It should be noted that the above two commands are not intended to “add” files to a zip archive; they are created to create it. However, since the archive already exists, the command simply adds any new files to the existing archive. If we wanted to create this archive all at once (instead of the three steps we followed to gradually add files to it for educational purposes), we could simply enter zip -r test Stuff / * and create the same archive.
From the command and output, you will notice that there are three files inside the Stuff folder included, as well as three documents inside the Files folder, so everything was done with a nice and simple command.
What about those two “additional” documents that we created on our desktop? Zip works like this: if you try to add a file to an archive that already exists in the archive, the new files will overwrite the old ones. So, since the documents we created on our desktop (doc2.txt and doc3.txt) have content (we added hello world to doc2.txt and cheers to doc3.txt), we should have possibility to add these documents and then you can check it. First, we’ll drag the two “extra” documents into the Stuff folder.
You will probably be asked if you want new documents to replace existing ones (remember that this is in a folder, not a zip archive), so let that happen.
Now that this is done, let’s add them to the archive by typing zip test Stuff / doc2.txt Stuff / doc3.txt
You will notice that the above command now shows that files are being updated rather than added. If we check the archive now, we will notice that the files look the same, but when doc2.txt and doc3.txt are open, you will see that they now have content, not empty ones like in our original files. were.
Sometimes on Linux, you can see that some files are hidden by adding a period (“.”) To the beginning of the file name. This is especially true for configuration files that should exist but are often not visible (which reduces clutter and also reduces the chances of accidentally deleting the configuration file). We can add them to the zip file quite easily. First, let’s say we want to create a zip file named backup from every file in the directory. We can do this by typing zip backup * in Terminal.

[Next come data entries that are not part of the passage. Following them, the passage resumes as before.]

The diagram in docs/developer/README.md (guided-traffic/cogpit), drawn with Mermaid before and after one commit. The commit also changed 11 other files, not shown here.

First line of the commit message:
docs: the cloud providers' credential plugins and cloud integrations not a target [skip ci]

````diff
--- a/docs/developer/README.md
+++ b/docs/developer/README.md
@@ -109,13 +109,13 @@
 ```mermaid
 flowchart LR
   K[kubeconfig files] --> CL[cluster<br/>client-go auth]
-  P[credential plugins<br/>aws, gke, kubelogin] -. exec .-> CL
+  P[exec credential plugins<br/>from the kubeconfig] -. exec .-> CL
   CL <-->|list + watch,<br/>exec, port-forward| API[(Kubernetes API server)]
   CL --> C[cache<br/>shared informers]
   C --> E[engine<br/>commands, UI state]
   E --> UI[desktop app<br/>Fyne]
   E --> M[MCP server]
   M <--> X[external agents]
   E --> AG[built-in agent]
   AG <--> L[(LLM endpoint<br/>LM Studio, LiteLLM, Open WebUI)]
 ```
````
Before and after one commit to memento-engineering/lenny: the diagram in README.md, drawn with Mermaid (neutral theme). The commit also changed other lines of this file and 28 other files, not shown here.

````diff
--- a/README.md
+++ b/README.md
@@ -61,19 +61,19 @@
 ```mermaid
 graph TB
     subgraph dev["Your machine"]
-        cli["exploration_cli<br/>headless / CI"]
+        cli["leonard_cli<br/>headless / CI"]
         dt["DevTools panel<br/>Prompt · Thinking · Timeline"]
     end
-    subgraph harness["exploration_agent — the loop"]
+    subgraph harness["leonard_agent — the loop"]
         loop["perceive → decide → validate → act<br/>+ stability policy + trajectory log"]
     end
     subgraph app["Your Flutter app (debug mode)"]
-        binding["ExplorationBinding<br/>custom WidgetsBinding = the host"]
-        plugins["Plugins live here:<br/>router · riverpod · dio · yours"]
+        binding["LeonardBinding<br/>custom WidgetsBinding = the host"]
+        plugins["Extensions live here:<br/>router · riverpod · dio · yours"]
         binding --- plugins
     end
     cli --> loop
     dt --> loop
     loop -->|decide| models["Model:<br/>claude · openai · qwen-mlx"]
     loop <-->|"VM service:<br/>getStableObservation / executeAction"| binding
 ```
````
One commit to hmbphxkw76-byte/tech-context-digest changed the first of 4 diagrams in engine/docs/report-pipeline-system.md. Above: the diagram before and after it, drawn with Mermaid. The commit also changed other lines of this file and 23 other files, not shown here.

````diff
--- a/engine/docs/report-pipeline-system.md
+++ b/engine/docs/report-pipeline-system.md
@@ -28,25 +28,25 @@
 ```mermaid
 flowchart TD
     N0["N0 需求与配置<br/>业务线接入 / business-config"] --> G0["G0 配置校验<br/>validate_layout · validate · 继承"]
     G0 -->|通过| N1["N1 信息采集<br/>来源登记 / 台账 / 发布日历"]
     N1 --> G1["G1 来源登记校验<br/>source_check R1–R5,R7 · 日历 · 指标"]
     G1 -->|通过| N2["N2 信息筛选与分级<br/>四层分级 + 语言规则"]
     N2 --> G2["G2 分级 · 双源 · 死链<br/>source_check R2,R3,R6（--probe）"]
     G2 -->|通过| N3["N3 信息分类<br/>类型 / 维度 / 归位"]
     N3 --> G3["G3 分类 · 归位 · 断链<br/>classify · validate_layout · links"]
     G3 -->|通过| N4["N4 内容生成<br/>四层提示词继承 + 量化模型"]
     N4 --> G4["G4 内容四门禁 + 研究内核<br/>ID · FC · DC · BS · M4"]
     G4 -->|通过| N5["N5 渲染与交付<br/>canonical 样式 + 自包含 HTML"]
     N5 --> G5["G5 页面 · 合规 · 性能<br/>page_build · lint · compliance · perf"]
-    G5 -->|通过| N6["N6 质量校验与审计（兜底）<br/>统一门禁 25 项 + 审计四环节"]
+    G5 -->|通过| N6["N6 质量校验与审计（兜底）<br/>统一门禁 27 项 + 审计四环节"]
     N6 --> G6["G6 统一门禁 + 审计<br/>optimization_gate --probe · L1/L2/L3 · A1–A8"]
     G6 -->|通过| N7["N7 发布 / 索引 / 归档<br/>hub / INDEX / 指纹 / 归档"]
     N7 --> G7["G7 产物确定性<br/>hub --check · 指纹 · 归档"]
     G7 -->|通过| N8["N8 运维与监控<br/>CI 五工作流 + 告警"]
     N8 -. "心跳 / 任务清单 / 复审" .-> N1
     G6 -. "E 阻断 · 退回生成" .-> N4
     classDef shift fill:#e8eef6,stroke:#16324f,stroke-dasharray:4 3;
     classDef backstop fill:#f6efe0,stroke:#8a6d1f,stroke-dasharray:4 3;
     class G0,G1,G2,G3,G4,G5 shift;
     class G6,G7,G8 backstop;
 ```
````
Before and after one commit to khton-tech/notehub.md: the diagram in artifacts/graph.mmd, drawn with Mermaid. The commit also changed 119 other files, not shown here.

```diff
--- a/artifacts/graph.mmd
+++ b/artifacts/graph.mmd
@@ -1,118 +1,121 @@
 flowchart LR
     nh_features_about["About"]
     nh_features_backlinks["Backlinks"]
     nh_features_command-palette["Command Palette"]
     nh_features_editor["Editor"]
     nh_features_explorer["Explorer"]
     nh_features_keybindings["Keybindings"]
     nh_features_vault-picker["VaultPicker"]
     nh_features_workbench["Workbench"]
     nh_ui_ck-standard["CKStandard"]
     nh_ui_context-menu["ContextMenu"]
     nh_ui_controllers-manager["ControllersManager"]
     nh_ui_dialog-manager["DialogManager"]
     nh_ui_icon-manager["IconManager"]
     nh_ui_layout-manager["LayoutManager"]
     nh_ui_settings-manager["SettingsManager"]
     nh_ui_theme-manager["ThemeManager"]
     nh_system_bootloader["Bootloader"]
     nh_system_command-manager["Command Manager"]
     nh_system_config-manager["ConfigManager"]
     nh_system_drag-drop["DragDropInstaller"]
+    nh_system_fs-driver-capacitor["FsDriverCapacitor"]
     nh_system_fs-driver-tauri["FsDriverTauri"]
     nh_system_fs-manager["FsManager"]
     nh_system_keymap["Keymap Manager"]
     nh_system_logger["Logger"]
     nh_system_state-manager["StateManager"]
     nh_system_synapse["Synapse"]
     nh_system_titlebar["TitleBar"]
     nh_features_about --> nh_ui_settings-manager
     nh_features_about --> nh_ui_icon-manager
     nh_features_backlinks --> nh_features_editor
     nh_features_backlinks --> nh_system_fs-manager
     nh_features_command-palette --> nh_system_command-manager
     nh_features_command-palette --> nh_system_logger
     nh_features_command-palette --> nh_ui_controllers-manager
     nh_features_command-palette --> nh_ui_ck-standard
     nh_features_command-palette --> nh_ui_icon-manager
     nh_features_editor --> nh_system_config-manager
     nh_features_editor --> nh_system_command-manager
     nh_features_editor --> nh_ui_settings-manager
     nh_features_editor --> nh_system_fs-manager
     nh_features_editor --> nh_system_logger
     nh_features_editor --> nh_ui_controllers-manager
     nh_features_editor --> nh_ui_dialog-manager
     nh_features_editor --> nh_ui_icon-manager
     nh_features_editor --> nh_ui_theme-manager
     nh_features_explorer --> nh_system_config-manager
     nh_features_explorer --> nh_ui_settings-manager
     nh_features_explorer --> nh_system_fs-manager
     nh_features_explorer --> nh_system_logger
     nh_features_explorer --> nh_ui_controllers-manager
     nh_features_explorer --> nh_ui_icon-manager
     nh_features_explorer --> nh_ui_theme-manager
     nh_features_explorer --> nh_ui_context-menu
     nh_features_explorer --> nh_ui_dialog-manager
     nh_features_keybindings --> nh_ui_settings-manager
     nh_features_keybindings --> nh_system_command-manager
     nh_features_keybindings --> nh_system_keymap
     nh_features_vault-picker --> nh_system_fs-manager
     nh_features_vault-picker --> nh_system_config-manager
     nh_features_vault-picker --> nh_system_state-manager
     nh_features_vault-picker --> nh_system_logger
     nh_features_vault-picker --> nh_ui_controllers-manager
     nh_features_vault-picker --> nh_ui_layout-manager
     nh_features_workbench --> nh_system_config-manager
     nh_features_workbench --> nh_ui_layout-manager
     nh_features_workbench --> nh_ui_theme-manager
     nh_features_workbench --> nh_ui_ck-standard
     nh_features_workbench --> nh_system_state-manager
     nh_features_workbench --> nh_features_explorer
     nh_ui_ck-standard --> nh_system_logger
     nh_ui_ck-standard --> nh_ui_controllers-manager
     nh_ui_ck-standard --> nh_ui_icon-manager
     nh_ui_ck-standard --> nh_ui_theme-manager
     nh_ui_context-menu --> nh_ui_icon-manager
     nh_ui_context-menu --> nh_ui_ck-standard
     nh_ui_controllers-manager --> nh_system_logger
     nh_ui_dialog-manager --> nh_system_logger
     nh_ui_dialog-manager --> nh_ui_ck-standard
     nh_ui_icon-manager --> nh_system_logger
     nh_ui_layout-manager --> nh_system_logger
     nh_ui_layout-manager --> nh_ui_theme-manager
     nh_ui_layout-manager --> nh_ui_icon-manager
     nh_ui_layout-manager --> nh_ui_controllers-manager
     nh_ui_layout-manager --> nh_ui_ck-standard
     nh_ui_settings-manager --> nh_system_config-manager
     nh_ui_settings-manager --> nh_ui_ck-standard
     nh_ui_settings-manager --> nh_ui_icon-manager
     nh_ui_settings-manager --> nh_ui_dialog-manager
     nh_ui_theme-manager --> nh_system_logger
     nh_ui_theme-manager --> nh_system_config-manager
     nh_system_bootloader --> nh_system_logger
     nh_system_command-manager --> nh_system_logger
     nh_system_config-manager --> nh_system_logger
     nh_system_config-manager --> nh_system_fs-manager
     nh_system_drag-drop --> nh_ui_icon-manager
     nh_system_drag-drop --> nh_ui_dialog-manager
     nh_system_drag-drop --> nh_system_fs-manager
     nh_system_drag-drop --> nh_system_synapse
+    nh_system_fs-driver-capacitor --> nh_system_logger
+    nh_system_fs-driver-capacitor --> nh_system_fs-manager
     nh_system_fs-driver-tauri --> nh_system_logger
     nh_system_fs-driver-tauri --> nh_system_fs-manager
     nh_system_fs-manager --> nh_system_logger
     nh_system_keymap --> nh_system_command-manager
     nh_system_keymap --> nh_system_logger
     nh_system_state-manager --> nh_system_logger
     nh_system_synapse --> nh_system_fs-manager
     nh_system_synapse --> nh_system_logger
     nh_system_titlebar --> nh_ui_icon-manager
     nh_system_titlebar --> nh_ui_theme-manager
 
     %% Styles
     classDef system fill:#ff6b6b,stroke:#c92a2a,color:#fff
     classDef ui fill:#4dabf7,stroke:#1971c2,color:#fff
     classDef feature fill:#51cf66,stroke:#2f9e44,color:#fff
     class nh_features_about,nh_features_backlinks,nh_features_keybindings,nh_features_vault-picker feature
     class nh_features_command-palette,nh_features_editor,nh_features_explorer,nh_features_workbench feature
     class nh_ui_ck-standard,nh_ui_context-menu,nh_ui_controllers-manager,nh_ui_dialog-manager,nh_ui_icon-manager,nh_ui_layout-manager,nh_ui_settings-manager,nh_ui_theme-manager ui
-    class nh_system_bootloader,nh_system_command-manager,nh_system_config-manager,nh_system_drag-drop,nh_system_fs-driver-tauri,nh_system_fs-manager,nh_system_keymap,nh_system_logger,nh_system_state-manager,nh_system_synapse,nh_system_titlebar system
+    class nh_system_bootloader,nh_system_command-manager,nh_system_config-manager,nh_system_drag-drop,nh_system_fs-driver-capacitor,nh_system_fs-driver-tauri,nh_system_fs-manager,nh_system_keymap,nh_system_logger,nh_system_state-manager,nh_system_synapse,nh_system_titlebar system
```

This will add all files and folders, although no items in that folder will be included. To add them, we would add -r again so that zip -r backup * would be the command.
Now we are almost there. To add folders, files and hidden files recursively, the command is actually very simple: zip -r backup.
Now it’s pretty easy to unpack. However, before we do anything else, delete the documents on the desktop (doc2.txt and doc3.txt) as well as the Stuff folder. When they disappear by typing unzip test.zip, the contents of our original zipped archive will be moved to your current directory.
Note. If we hadn’t deleted the documents, we would have tried to unzip the contents of our zip file into an existing file, so you will be asked if we want to replace each document.
And it’s all! Compressing and unzipping is a fairly common task, and while there are certainly GUI options available, with practice you will find that performing the same tasks from Terminal is also not very difficult.